Activity
Check each line of the listing for the string "movimientos". Copy those where it appears.

### Dataset records ###

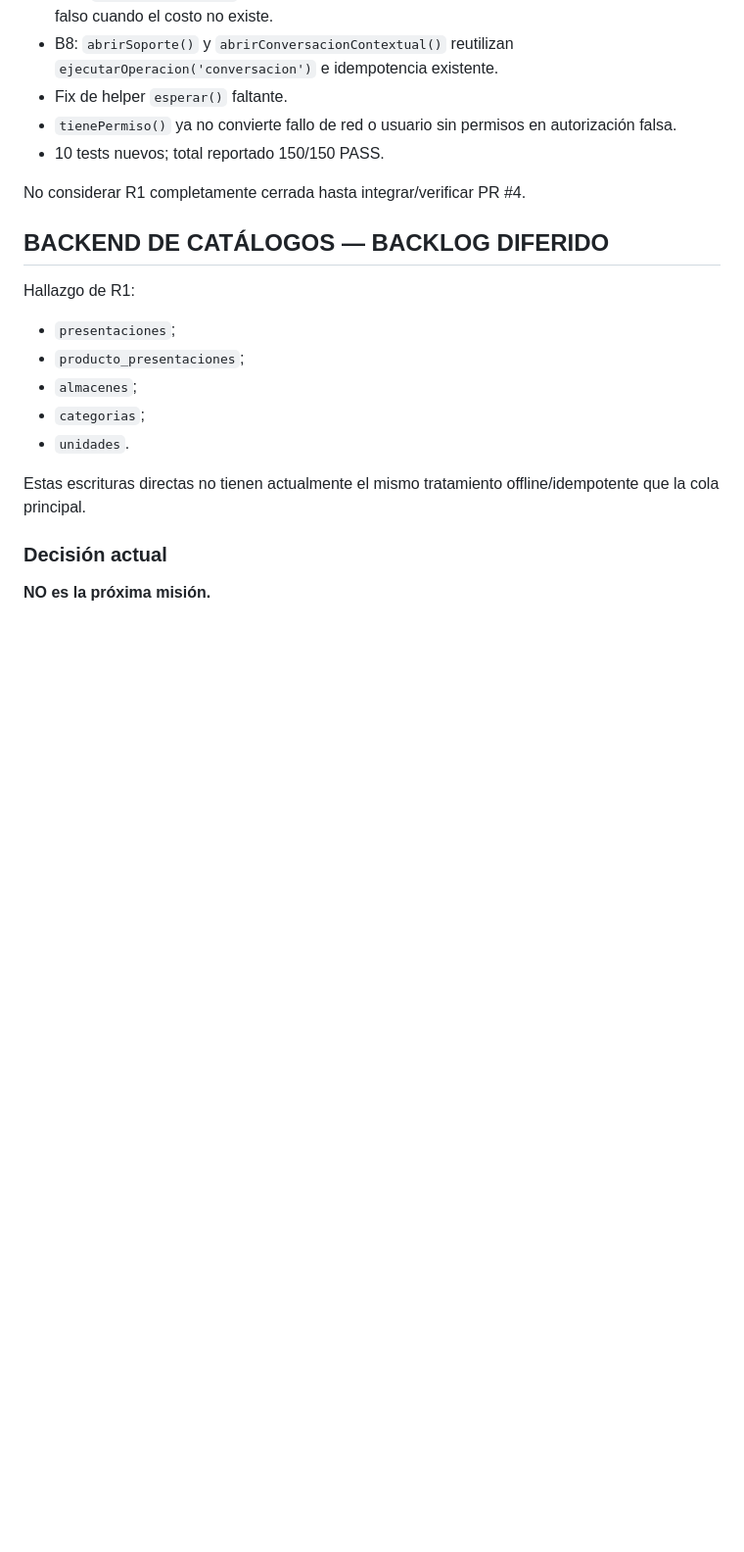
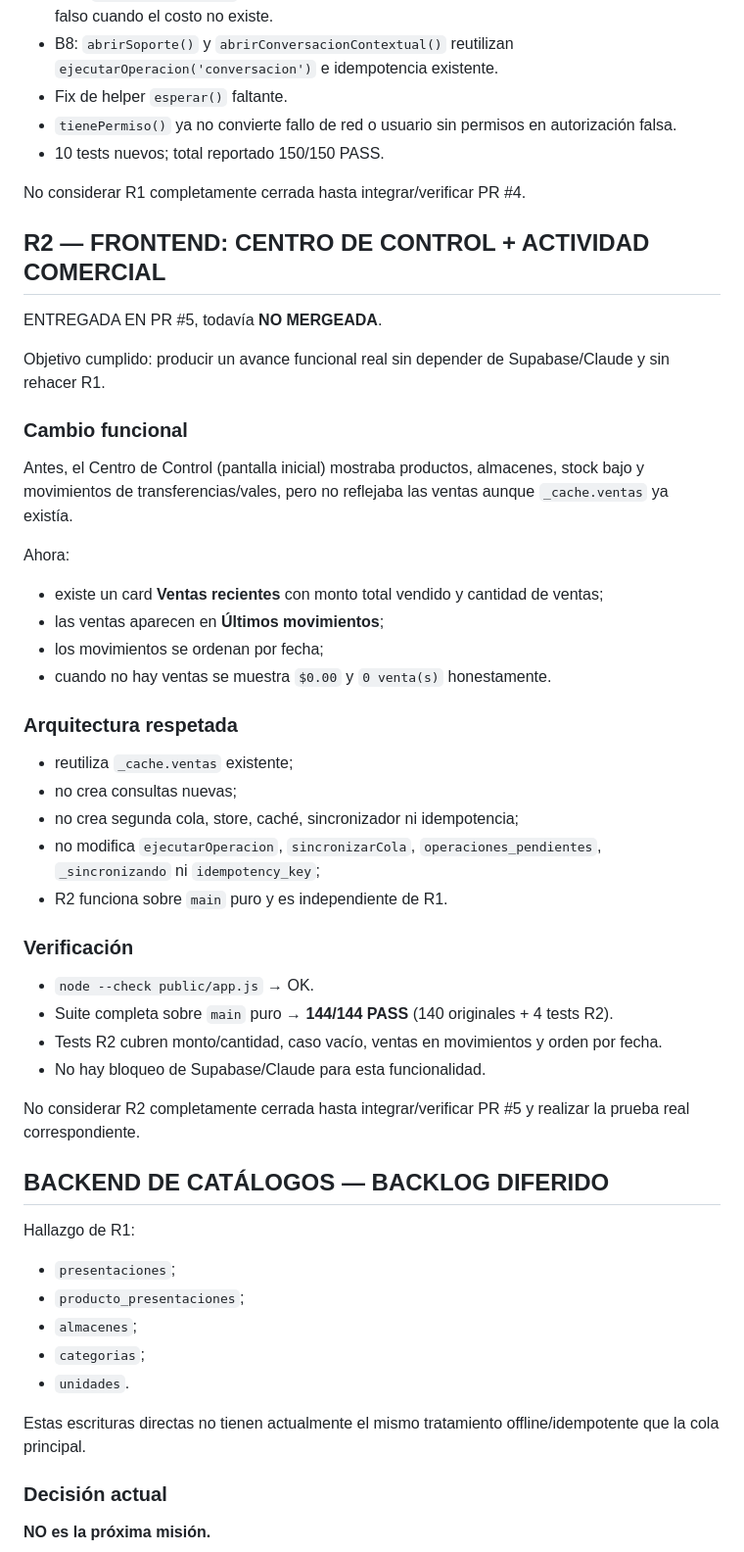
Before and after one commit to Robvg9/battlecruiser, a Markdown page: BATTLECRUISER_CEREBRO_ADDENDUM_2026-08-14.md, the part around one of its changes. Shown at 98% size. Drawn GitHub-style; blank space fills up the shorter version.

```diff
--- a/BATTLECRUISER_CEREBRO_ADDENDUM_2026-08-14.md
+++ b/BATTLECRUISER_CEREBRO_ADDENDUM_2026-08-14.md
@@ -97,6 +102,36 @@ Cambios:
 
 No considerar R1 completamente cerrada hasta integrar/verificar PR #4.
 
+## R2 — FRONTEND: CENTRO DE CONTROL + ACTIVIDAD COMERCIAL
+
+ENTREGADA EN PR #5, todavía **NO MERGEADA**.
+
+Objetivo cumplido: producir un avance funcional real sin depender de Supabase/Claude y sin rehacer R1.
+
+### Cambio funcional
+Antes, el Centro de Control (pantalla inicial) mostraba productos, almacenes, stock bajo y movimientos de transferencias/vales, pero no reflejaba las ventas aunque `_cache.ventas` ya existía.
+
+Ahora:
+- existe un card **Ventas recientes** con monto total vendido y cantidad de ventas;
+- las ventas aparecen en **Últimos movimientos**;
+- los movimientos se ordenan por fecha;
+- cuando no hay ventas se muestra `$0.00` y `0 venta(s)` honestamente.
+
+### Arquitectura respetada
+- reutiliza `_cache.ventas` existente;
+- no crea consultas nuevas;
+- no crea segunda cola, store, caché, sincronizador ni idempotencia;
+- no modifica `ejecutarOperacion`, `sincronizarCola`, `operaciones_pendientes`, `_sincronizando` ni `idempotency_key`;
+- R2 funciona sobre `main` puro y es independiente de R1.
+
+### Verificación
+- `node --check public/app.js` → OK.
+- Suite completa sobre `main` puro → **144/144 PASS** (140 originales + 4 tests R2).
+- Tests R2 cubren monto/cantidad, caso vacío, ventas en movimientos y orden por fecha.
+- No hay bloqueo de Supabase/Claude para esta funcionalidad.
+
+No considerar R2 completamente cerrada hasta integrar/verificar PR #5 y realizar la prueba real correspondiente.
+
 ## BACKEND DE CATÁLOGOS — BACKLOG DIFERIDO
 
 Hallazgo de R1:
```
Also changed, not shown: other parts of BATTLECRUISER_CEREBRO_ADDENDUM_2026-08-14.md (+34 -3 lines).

###

Worked solution
+Antes, el Centro de Control (pantalla inicial) mostraba productos, almacenes, stock bajo y movimientos de transferencias/vales, pero no reflejaba las ventas aunque `_cache.ventas` ya existía.
+- las ventas aparecen en **Últimos movimientos**;
+- los movimientos se ordenan por fecha;
+- Tests R2 cubren monto/cantidad, caso vacío, ventas en movimientos y orden por fecha.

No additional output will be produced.